### WHAT THE TASK ASKS
Below are records; work out how many of their lines contain the word "html" and reply with the number only.

### RECORD EXCERPTS

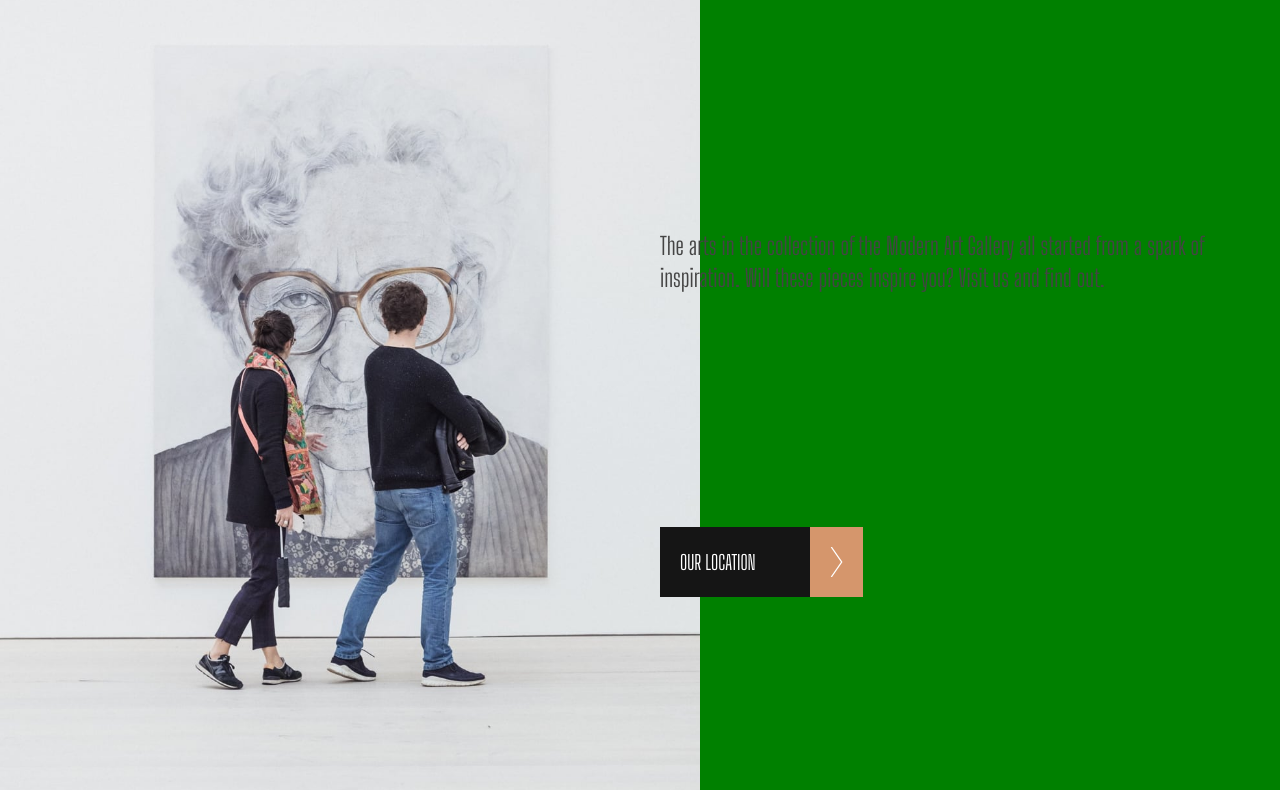
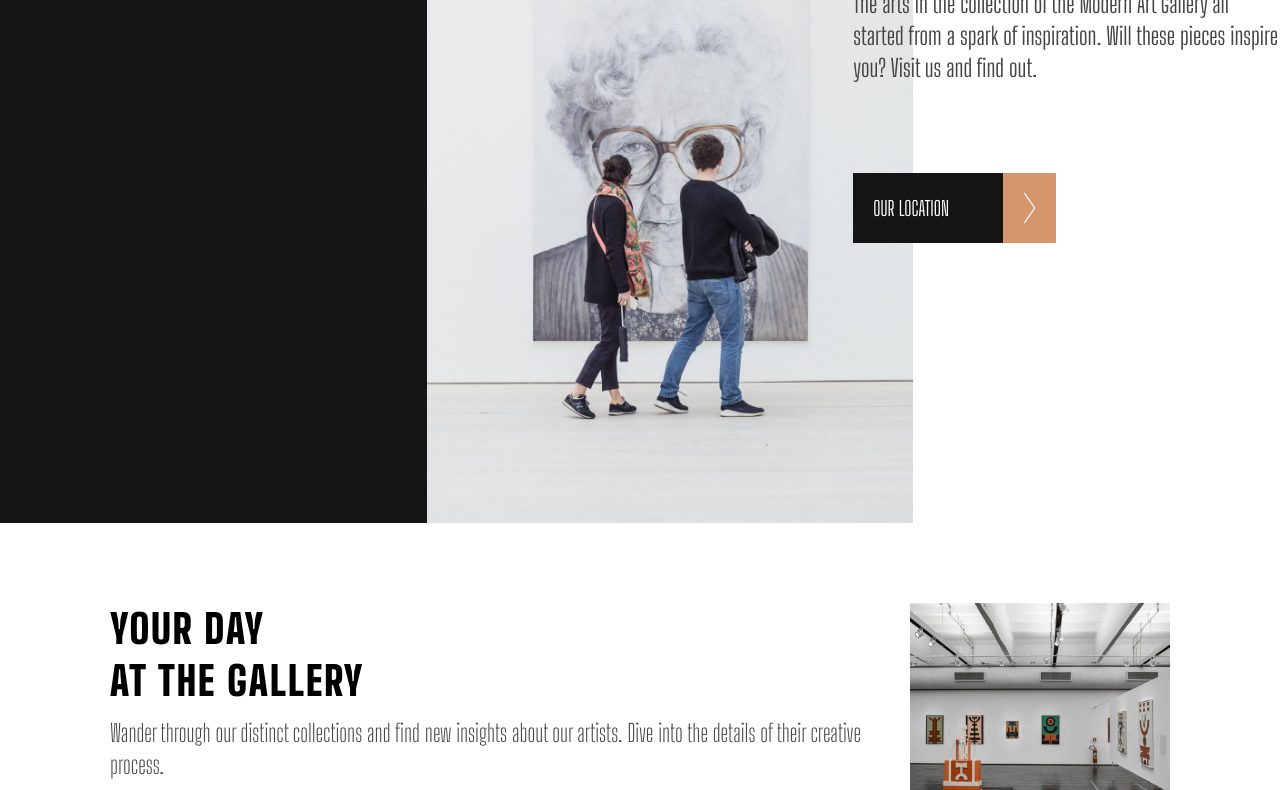
Before and after one commit to duynguyen0613/front__end-art-gallery-webite, a website: page index.html in a window 1280 px wide. Shown: the part 202-992 px from the top of the page. Drawn offline with Linux system fonts and the light colour scheme.

Commit message:
Working on Desktop view

```diff
--- a/index.html
+++ b/index.html
@@ -15,6 +15,8 @@
 <body>
 
   <header class="header">
+    <div class="header__desktop-art">
+    </div>
     <div class="header__image-box">
       <p>
         <picture>
--- a/scss/main.scss
+++ b/scss/main.scss
@@ -31,9 +31,6 @@ $line-height--body: 3.2rem;
 }
 //
 
-
-
-
 // ultility classes
 .text {
     font-size: $font-size__text;
@@ -55,7 +52,17 @@ $line-height--body: 3.2rem;
     font-size: 2rem;
 }
 
+p {
+    & picture {
+        height: 100%;
+        width: 100%;
 
+        & img {
+            width: 100%;
+            height: 100%;
+        }
+    }
+}
 
 //
 html {
@@ -93,6 +100,10 @@ body {
 
 body > * {
     margin-bottom: 6rem;
+}
+
+.header__desktop-art {
+    display: none;
 }
 
 .header--title {
@@ -389,6 +400,50 @@ body > * {
 
 @media (min-width: 967px)
 {
+    .header {
+        grid-template-columns: 1fr 1fr 1fr;
+        grid-template-rows: 10rem auto auto 10rem;
+
+        & .header__desktop-art {
+            display: block;
+            background: $color-dark;
+            height: 100%;
+            grid-row: 1 / -1;
+            grid-column: 1;
+        }
+
+        & .header__image-box {
+
+            grid-row: 1 / -1;
+            grid-column: 2;
+
+        }
+        & .header--title {
+            display: none;
+        }
+
+        & .header__link {
+            grid-row: 3;
+            grid-column: 3;
+            padding: 0;
+            margin: 0;
+        }
+
+        & .header--text {
+            grid-row: 2;
+            grid-column: 3;
+            padding: 0;
+            margin: 0;
+            display: flex;
+            justify-content: center;
+            align-items: center;
+        }
+
+        // .header {
+        //     display: grid;
+        //     grid-template-columns: 1fr 1fr;
+        //     grid-template-rows: 4rem auto 1rem auto 1rem auto 4rem;
+    }
     .location {
 
         & .header__image-box--location
@@ -452,14 +507,3 @@ body > * {
         }
     }
 }
-
-@media (min-width: 968px)
-{
-    body {
-        background: red;
-    }
-
-    .header {
-        background: green;
-    }
-}
```
Also changed, not shown: css/style.css.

### RESULT
4